James Rush was so smitten with a woman he met last week in a bar in Naperville, Illinois that he called in a phony 911 report of gunfire.
Rush now faces trial on a charge of placing a false 911 call. The police report indicated he did so in the hope officers who were checking on the welfare of a drunken woman would race off to investigate the "gunshots," giving Rush the opportunity to take the woman home.
The incident began shortly before 2 a.m. Thursday, when a patrol officer went to investigate a sport utility vehicle that had stopped in the middle of LaSalle Avenue just east of Route 59 and not far from Breaktime Billiards, a sports bar and grill.
A woman and a man were standing on the pavement next to the SUV and walked away as the officer approached them. The officer quickly caught up with the pair outside a nearby automotive body shop.
The woman was leaning against a wall and the man, later identified as Rush, "was next to her with his arms around her," according to the report. Both appeared to have been drinking, and Rush insisted they were together and would be returning to the bar.
A female employee of the bar approached the officer as Rush and the woman were walking away. The employee said the woman had come to the bar with another man who had since left the premises, and the now-drunken woman "had been going from guy to guy in the bar."

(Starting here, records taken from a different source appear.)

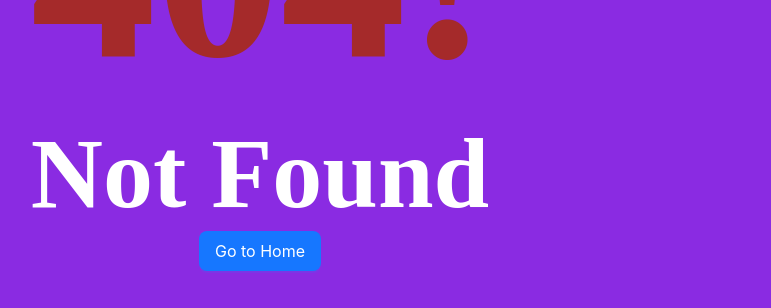
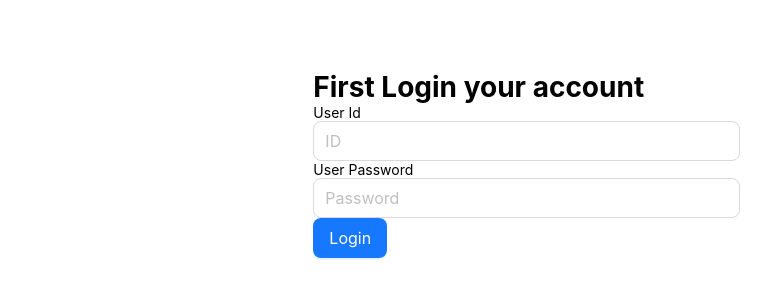
Before and after one commit to rasel739/takoya-university-management-front-end, a Next.js app: page /login in a window 1280 px wide. Before the commit this address had no page. Shown: the part 236-544 px from the top of the page, without its empty margins (380-1151 px from the left). Built offline with nearby package versions, Linux system fonts and the light colour scheme; what @ant-design/nextjs-registry would draw is missing.

Commit message:
login page  working

```diff
--- a/package.json
+++ b/package.json
@@ -17,7 +17,8 @@
     "react-dom": "^19.0.0",
     "react-hook-form": "^7.60.0",
     "react-icons": "^5.5.0",
-    "react-redux": "^9.2.0"
+    "react-redux": "^9.2.0",
+    "react-starfield": "^1.0.3"
   },
   "devDependencies": {
     "@eslint/eslintrc": "^3",
--- /dev/null
+++ b/src/app/login/page.tsx
@@ -0,0 +1,64 @@
+'use client';
+import Starfield from 'react-starfield';
+import { Button, Col, Row } from 'antd';
+import loginImage from '@/assets/Login.gif';
+import Image from 'next/image';
+import Form from '@/components/forms/Form';
+import FormInput from '@/components/forms/FormInput';
+import { SubmitHandler } from 'react-hook-form';
+
+type FormData = {
+  id: string;
+  password: string;
+};
+const Login = () => {
+  const onSubmit: SubmitHandler<FormData> = (data) => {
+    try {
+      console.log('Login data:', data);
+    } catch (error) {
+      console.error('Login failed:', error);
+    }
+  };
+
+  return (
+    <div>
+      <Starfield
+        starCount={1000}
+        starColor={[255, 255, 255]}
+        speedFactor={0.05}
+        backgroundColor='white'
+      />
+      <Row style={{ minHeight: '100vh' }} justify='center' align='middle'>
+        <Col sm={12} md={16} lg={10}>
+          <Image src={loginImage} alt='Login-gif' width={500} />
+        </Col>
+        <Col sm={12} md={8} lg={8}>
+          <h1>First Login your account</h1>
+          <div>
+            <Form submitHandler={onSubmit}>
+              <div>
+                <FormInput type='text' size='large' placeholder='ID' name='id' label='User Id' />
+              </div>
+              <div>
+                <FormInput
+                  type='password'
+                  size='large'
+                  placeholder='Password'
+                  name='password'
+                  label='User Password'
+                />
+              </div>
+              <div>
+                <Button type='primary' htmlType='submit' size='large'>
+                  Login
+                </Button>
+              </div>
+            </Form>
+          </div>
+        </Col>
+      </Row>
+    </div>
+  );
+};
+
+export default Login;
--- a/src/components/forms/Form.tsx
+++ b/src/components/forms/Form.tsx
@@ -1,52 +1,18 @@
 'use client';
-// import { FormProvider, SubmitHandler, useForm } from 'react-hook-form';
 
 import { FieldValues, FormProvider, SubmitHandler, useForm, UseFormProps } from 'react-hook-form';
 
-// type FormConfig = {
-//   defaultValue?: Record<string, any>;
-// };
-
-// type FormProps = {
-//   children: React.ReactNode | React.ReactElement;
-//   submitHandler: SubmitHandler<any>;
-// } & FormConfig;
-
-// const Form = ({ children, submitHandler, defaultValue }: FormProps) => {
-//   const formConfig: FormConfig = {};
-//   const methods = useForm<FormProps>(formConfig);
-
-//   const { handleSubmit, reset } = methods;
-//   const onSubmit = (data: any) => {
-//     submitHandler(data);
-//     reset(); // Reset the form after submission
-//   };
-
-//   if (!!defaultValue) formConfig['defaultValue'] = defaultValue;
-
-//   return (
-//     <FormProvider {...methods}>
-//       <form onSubmit={handleSubmit(onSubmit)}>
-//         {children}
-//         <input type='submit' value='Submit' />
-//       </form>
-//     </FormProvider>
-//   );
-// };
-
-// export default Form;
-
 type FormProps<T extends FieldValues> = {
   children: React.ReactNode | React.ReactElement;
-  onSubmit: SubmitHandler<T>;
+  submitHandler: SubmitHandler<T>;
   options?: UseFormProps<T>;
 };
 
-const Form = <T extends FieldValues>({ children, onSubmit, options }: FormProps<T>) => {
+const Form = <T extends FieldValues>({ children, submitHandler, options }: FormProps<T>) => {
   const methods = useForm<T>(options);
   return (
     <FormProvider {...methods}>
-      <form onSubmit={methods.handleSubmit(onSubmit)} noValidate>
+      <form onSubmit={methods.handleSubmit(submitHandler)} noValidate>
         {children}
       </form>
     </FormProvider>
--- a/src/components/forms/FormInput.tsx
+++ b/src/components/forms/FormInput.tsx
@@ -1,7 +1,7 @@
 'use client';
 
 import { Input } from 'antd';
-import { Controller, useForm } from 'react-hook-form';
+import { Controller, useFormContext } from 'react-hook-form';
 
 interface IInput {
   id?: string;
@@ -26,13 +26,14 @@ const FormInput = ({
   validation,
   disabled,
 }: IInput) => {
-  const { control } = useForm();
+  const { control } = useFormContext();
   return (
     <>
       {label && <label htmlFor={id}>{label}</label>}
       <Controller
         control={control}
         name={name}
+        rules={validation}
         render={({ field }) => (
           <Input
             type={type}
@@ -41,7 +42,7 @@ const FormInput = ({
             placeholder={placeholder}
             disabled={disabled}
             {...field}
-            value={value ? value : field.value}
+            value={value ?? field.value}
           />
         )}
       />
```
Also changed, not shown: src/app/login/login.tsx (deleted, +0 -7 lines), src/assets/Login.gif (added), 1 other file (tests, documents, lock files or other folders).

The officer said he watched as the woman began running through a parking lot with Rush in pursuit. "They got to the grassy area along Route 59, and the female was on the ground and the male was down next to her," the officer wrote in the report.

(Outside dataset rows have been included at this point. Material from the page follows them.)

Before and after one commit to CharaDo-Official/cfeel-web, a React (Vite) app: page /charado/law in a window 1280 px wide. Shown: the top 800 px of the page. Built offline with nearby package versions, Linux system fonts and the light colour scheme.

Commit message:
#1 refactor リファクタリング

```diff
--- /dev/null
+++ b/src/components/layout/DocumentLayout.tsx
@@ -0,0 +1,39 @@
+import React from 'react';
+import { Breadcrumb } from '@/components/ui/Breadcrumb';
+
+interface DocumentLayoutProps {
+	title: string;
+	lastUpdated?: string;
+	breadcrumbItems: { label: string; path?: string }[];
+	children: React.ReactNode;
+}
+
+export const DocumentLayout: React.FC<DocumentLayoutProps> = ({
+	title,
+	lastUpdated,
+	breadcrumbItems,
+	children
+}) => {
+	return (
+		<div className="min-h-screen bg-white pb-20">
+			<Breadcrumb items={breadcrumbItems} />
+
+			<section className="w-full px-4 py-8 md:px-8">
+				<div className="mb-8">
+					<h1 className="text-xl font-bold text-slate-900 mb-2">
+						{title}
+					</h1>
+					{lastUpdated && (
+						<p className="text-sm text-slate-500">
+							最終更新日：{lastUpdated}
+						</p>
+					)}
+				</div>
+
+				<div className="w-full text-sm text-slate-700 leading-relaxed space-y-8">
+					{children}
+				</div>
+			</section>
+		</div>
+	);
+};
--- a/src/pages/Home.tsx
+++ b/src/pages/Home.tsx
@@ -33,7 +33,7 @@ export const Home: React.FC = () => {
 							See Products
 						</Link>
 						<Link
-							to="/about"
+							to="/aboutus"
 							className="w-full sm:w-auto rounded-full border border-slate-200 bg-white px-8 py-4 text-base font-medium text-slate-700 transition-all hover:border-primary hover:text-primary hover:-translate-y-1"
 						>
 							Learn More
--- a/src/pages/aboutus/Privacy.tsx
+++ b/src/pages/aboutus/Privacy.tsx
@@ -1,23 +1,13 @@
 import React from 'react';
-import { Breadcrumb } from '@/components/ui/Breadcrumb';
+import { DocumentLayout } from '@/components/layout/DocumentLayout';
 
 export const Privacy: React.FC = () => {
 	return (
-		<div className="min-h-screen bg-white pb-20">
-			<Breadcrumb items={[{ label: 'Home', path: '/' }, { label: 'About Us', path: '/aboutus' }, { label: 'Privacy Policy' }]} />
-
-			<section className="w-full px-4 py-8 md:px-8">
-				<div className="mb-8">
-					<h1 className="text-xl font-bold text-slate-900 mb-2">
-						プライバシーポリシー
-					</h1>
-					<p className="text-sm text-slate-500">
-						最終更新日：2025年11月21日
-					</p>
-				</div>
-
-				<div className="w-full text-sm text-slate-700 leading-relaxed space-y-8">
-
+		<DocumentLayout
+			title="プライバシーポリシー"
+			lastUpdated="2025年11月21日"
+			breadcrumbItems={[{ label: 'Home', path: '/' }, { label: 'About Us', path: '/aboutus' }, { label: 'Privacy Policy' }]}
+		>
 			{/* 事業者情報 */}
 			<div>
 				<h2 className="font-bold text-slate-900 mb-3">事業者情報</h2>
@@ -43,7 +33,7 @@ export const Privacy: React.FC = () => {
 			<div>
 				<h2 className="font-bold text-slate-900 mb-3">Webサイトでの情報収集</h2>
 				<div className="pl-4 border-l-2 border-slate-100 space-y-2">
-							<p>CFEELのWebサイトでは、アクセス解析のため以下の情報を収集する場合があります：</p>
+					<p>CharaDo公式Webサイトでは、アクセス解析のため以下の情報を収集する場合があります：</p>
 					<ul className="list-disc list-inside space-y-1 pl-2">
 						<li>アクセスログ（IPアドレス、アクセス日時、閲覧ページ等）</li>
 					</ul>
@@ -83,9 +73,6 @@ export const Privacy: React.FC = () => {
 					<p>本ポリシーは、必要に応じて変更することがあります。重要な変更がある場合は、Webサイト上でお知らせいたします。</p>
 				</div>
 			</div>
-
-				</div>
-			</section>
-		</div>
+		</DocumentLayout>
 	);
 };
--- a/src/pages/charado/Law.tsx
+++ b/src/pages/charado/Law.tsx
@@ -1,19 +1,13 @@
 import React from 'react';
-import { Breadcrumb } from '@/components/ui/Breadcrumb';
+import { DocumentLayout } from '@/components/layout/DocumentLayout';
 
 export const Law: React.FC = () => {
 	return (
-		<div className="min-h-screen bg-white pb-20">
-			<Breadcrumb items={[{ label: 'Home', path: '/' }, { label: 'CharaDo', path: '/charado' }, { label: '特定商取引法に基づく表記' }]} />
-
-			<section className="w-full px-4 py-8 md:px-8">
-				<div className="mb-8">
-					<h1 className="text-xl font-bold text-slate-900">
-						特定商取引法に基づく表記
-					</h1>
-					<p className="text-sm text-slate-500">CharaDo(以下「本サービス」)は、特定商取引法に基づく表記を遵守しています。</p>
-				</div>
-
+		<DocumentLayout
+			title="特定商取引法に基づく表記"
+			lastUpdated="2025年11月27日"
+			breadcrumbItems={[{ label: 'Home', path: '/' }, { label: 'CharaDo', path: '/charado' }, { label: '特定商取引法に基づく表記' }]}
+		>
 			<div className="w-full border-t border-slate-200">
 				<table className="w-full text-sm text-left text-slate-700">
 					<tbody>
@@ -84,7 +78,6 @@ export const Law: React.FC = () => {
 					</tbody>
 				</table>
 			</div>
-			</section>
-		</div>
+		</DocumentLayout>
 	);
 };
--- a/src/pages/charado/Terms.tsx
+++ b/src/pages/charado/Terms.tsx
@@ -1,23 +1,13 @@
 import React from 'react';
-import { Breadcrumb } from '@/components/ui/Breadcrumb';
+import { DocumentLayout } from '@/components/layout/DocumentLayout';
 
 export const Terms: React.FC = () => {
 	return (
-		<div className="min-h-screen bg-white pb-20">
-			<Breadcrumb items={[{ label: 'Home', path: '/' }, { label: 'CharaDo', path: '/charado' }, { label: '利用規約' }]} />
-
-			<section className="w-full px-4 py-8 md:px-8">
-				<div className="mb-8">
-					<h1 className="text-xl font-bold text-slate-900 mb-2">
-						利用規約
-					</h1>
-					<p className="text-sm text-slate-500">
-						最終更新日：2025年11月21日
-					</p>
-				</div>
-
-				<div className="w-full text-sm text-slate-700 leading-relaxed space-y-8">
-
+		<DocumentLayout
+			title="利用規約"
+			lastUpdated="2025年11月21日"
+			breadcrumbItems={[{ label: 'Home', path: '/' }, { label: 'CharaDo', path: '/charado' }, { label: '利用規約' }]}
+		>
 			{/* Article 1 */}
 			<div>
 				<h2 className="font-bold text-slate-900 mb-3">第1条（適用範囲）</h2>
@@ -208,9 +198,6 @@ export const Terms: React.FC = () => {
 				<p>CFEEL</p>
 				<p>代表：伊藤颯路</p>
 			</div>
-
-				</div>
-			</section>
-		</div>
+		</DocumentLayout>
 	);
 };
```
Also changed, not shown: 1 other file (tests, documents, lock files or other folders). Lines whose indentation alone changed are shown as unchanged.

After racing to the scene, the officer offered to call a taxicab for the woman, "and she said to please do so (as) she wanted to go home," the report indicated. She added she did not know Rush and had just met him that evening.
Rush "said he would take her home, and I told him to leave and I would get her home in a cab," the officer wrote. Rush then began walking toward an apartment complex where he lives.
Another bar employee then offered to drive the woman to her home. The two left soon after.
A few minutes later, a police emergency radio dispatcher directed the officer and another patrolman to the intersection of North Aurora Road and Route 59, following a 911 call of six gunshots having been fired there.
Dispatchers tried seven times to reconnect with the 911 caller on his wireless telephone, the report indicated. Police soon determined the phone belonged to Rush.
The officers caught up with Rush, who denied placing the call, even as "the phone in the man's pocket started ringing" with yet another call from the dispatchers, the report stated.
"I again asked him why he called 911, and this time he told me he called in the 911 call to get me out of the area, so he could go back and pick up the girl before the cab came," the officer wrote in the report.(info from the Naperville Sun)